### Problem requirements
Where a line of the material contains the string "modal", copy that line.

### Given entries

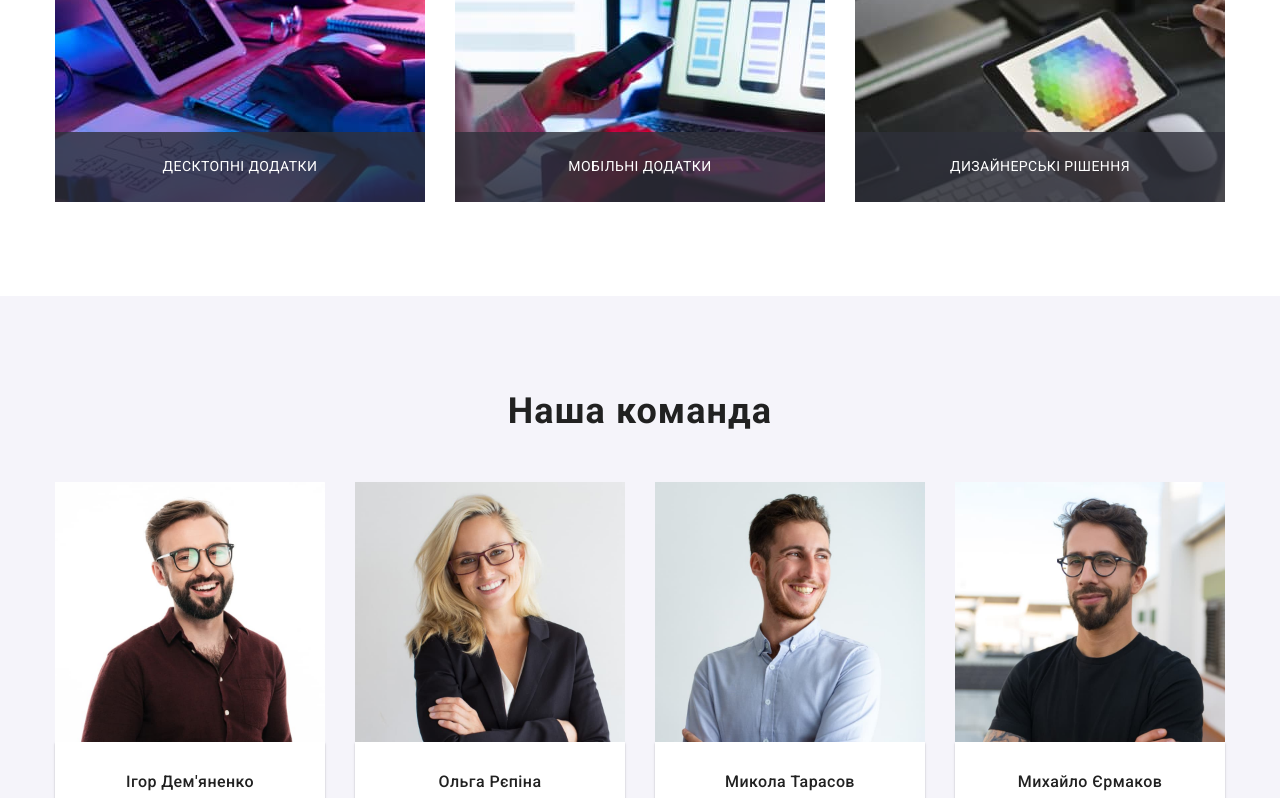
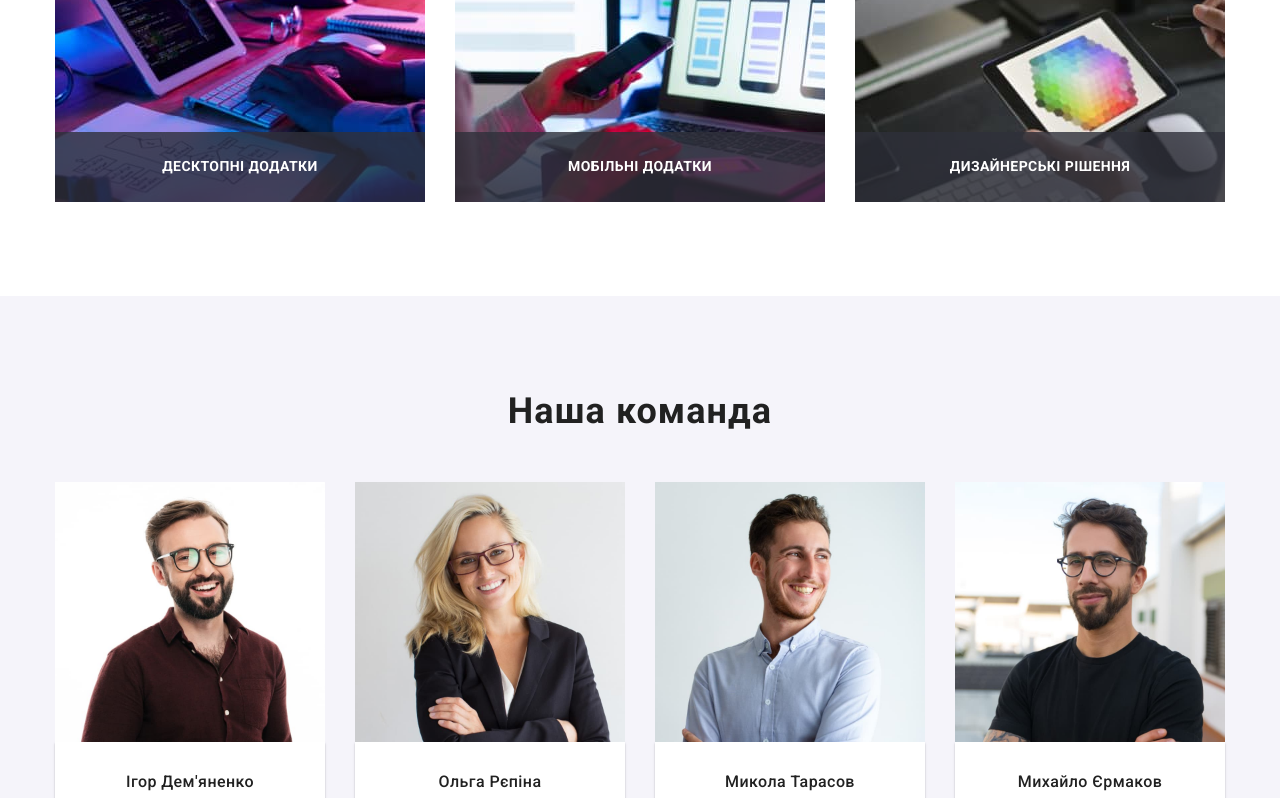
Before and after one commit to OlenaVovk/-goit-markup-hw-05, a plain HTML site: page index.html in a window 1280 px wide. Shown: the part 1300-2098 px from the top of the page. Drawn offline with nearby package versions, Linux system fonts and the light colour scheme.

Commit message:
end task

```diff
--- a/css/styles.css
+++ b/css/styles.css
@@ -350,17 +350,18 @@ body {
 .essential .essential-text {
     margin: 0;
     text-align: center;
+    font-weight: 700;
     color: var(--secondary-accent-color);
 }
 
 .essential .essential-text-container {
     position: absolute;
-   bottom: 0;
+    bottom: 0;
     width: 370px;
     height: 70px;
-    padding-top: 27px;
-    padding-bottom: 27px;
-
+    display: flex;
+    align-items: center;
+    justify-content: center;
     background-color: rgba(47, 48, 58, 0.8);
 }
 
@@ -634,6 +635,7 @@ body {
 
 
 
+
 /*===== ПОРТФОЛІО =====*/
 
 
--- a/index.html
+++ b/index.html
@@ -405,7 +405,7 @@
     <div class="backdrop is-hidden" data-modal>
         <div class="modal">
             <button type="button" class="close-icon-button" data-modal-close>
-                <svg class="close-icon" width="11" height="11">
+                <svg class="close-icon" width="18" height="18">
                     <use href="./images/icons.svg#close-icon"></use>
                 </svg>
             </button>
```
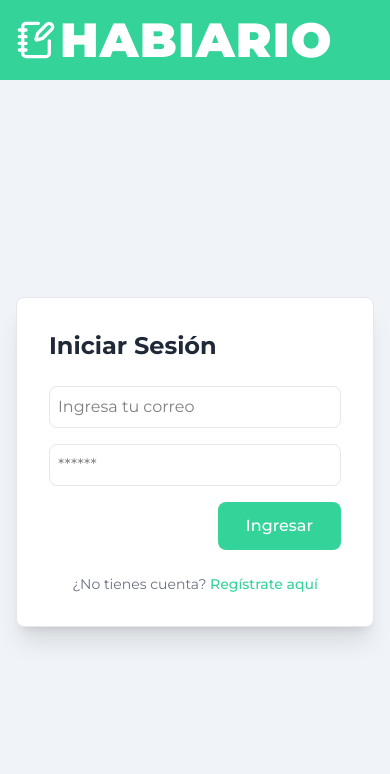
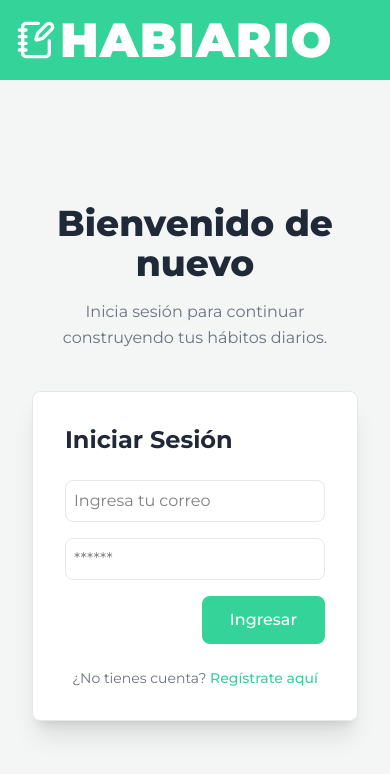
Before and after one commit to avtr-anthony/avtr-anthony-habit-tracker-app, a Next.js app: page /login in a window 390 px wide. Shown: the top 774 px of the page. Built offline with nearby package versions, Linux system fonts and the light colour scheme.

Commit message:
feature(login-page): Se hizo responsive

```diff
--- a/src/app/login/page.tsx
+++ b/src/app/login/page.tsx
@@ -1,11 +1,22 @@
 import Header from "@/features/ui/Header";
 import Card from "@/features/ui/CardAuth";
 import Container from "@/features/ui/Container";
+
 export default function Login() {
   return (
-    <div className="flex flex-col flex-1 min-h-0">
+    <div className="flex flex-col min-h-screen bg-background">
       <Header />
       <Container>
+        <section className="flex flex-col md:flex-row items-center justify-center w-full min-h-[calc(100vh-80px)] px-4 sm:px-6 md:px-10 lg:px-20 gap-10">
+          <div className="flex flex-col items-center md:items-start text-center md:text-left max-w-lg">
+            <h1 className="text-4xl sm:text-5xl md:text-6xl font-extrabold text-text mb-4">
+              Bienvenido de nuevo
+            </h1>
+            <p className="text-base sm:text-lg text-textSecondary leading-relaxed">
+              Inicia sesión para continuar construyendo tus hábitos diarios.
+            </p>
+          </div>
+          <div className="w-full max-w-md">
             <Card
               title="Iniciar Sesión"
               inputs={[
@@ -14,7 +25,11 @@ export default function Login() {
                   type: "email",
                   placeholder: "Ingresa tu correo",
                 },
-            { label: "Contraseña", type: "password", placeholder: "******" },
+                {
+                  label: "Contraseña",
+                  type: "password",
+                  placeholder: "******",
+                },
               ]}
               button={{
                 label: "Ingresar",
@@ -24,6 +39,8 @@ export default function Login() {
               footerLinkText="Regístrate aquí"
               footerHref="/register"
             />
+          </div>
+        </section>
       </Container>
     </div>
   );
```
Lines whose indentation alone changed are shown as unchanged.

### Written response
     <div class="backdrop is-hidden" data-modal>
         <div class="modal">
             <button type="button" class="close-icon-button" data-modal-close>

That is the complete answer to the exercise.